● Revision comparison data
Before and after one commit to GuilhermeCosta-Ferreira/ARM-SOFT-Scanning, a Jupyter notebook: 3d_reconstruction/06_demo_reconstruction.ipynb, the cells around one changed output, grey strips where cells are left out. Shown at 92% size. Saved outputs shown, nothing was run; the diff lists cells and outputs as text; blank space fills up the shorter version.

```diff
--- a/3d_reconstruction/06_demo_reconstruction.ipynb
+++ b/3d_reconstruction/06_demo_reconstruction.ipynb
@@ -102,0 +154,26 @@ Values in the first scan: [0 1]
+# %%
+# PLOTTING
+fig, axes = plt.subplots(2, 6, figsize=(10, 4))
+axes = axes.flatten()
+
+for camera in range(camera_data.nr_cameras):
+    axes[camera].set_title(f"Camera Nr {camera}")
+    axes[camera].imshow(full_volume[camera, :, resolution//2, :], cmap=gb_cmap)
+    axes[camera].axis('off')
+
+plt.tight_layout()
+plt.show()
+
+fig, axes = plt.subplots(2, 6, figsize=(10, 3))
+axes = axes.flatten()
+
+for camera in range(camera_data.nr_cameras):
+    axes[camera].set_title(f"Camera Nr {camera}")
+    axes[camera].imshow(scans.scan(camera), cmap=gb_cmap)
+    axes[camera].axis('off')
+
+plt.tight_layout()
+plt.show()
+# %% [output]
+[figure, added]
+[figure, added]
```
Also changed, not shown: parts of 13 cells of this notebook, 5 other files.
--
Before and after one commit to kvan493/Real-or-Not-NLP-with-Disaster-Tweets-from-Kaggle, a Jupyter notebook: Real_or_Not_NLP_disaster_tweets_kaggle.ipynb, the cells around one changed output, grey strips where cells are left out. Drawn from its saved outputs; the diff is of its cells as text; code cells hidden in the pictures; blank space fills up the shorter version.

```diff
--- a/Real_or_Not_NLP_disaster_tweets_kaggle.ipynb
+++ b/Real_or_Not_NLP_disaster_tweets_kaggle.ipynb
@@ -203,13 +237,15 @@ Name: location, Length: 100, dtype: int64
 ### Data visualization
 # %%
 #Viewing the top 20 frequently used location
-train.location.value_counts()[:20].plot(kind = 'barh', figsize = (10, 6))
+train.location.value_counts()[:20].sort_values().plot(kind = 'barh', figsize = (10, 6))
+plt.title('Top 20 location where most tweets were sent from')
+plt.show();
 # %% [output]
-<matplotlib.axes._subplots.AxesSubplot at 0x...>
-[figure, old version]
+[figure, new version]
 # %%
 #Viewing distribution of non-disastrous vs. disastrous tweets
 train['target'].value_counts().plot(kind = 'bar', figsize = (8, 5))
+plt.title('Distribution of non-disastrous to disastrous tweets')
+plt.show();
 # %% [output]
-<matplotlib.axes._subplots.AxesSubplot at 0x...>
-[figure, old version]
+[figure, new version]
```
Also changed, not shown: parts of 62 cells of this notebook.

● PROBLEM TO WORK ON
Since only lines holding the word "kind" matter, count them in the data above and report the number alone.

● ANSWER TO THIS PROBLEM
3